September 2015

Re: Hyphenation words

Top Contributor
# 2
Top Contributor

Hi Katie, and welcome to the forum.  I'm happy to be corrected but I believe Google is "aware" of hyphens, i.e. it'll match with or without.  With something like that though you want to make sure you don't trigger Ads just against the letter "L"!

 

Jon

AdWords Top Contributor Google+ Profile | Partner Profile | AdWords Audits
Marked as Best Answer.
Solution
Accepted by MosheTLV (Top Contributor)
September 2015

Re: Hyphenation words

Top Contributor
# 3
Top Contributor

Indeed, as Jon pointed out, keywords are stored in the form you enter them, but periods and dashes are ignored when matching search terms to your keywords.

 

Here's the document explaining it: https://support.google.com/adwords/answer/2453980?hl=en

 

In your case make sure the keyword you use has the correct match type (phrase or exact), meaning that your keyword will have to be entered as "l-series" or [l-series] (letter case does not matter).
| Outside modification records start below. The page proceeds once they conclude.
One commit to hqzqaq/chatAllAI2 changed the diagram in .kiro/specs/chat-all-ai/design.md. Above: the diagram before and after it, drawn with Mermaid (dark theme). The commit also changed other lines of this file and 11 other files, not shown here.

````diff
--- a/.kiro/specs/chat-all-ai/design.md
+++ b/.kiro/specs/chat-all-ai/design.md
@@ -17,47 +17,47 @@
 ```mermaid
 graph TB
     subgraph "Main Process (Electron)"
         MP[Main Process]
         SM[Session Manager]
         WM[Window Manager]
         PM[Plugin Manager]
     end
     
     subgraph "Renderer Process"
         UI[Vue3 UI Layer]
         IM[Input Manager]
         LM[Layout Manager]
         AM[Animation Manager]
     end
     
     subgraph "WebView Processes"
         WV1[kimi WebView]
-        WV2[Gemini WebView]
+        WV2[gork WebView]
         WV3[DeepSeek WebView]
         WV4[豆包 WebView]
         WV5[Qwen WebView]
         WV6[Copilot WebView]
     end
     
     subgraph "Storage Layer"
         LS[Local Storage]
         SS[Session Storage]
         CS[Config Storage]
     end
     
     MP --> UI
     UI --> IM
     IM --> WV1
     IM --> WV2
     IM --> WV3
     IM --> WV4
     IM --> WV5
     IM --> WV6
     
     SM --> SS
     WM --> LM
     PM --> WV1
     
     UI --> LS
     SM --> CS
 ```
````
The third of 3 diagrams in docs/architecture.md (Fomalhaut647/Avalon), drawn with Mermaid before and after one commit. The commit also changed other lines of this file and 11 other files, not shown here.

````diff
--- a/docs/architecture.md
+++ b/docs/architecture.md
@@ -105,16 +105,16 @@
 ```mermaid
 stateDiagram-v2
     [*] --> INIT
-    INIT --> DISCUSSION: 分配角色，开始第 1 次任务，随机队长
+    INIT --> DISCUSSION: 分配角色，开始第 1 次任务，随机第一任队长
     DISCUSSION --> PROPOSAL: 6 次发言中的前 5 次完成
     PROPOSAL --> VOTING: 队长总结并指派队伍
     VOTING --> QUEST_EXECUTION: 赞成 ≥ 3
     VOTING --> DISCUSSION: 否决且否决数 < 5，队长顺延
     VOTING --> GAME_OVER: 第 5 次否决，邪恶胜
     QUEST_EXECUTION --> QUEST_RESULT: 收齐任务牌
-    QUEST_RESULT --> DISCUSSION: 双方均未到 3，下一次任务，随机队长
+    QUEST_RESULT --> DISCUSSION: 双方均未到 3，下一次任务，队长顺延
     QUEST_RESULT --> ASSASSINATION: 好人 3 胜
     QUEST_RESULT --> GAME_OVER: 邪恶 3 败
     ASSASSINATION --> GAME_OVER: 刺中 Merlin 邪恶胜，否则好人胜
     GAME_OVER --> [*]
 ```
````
Calin Sandici, AdWords Top Contributor | Find me on: Google+ | Twitter | LinkedIn | myBlog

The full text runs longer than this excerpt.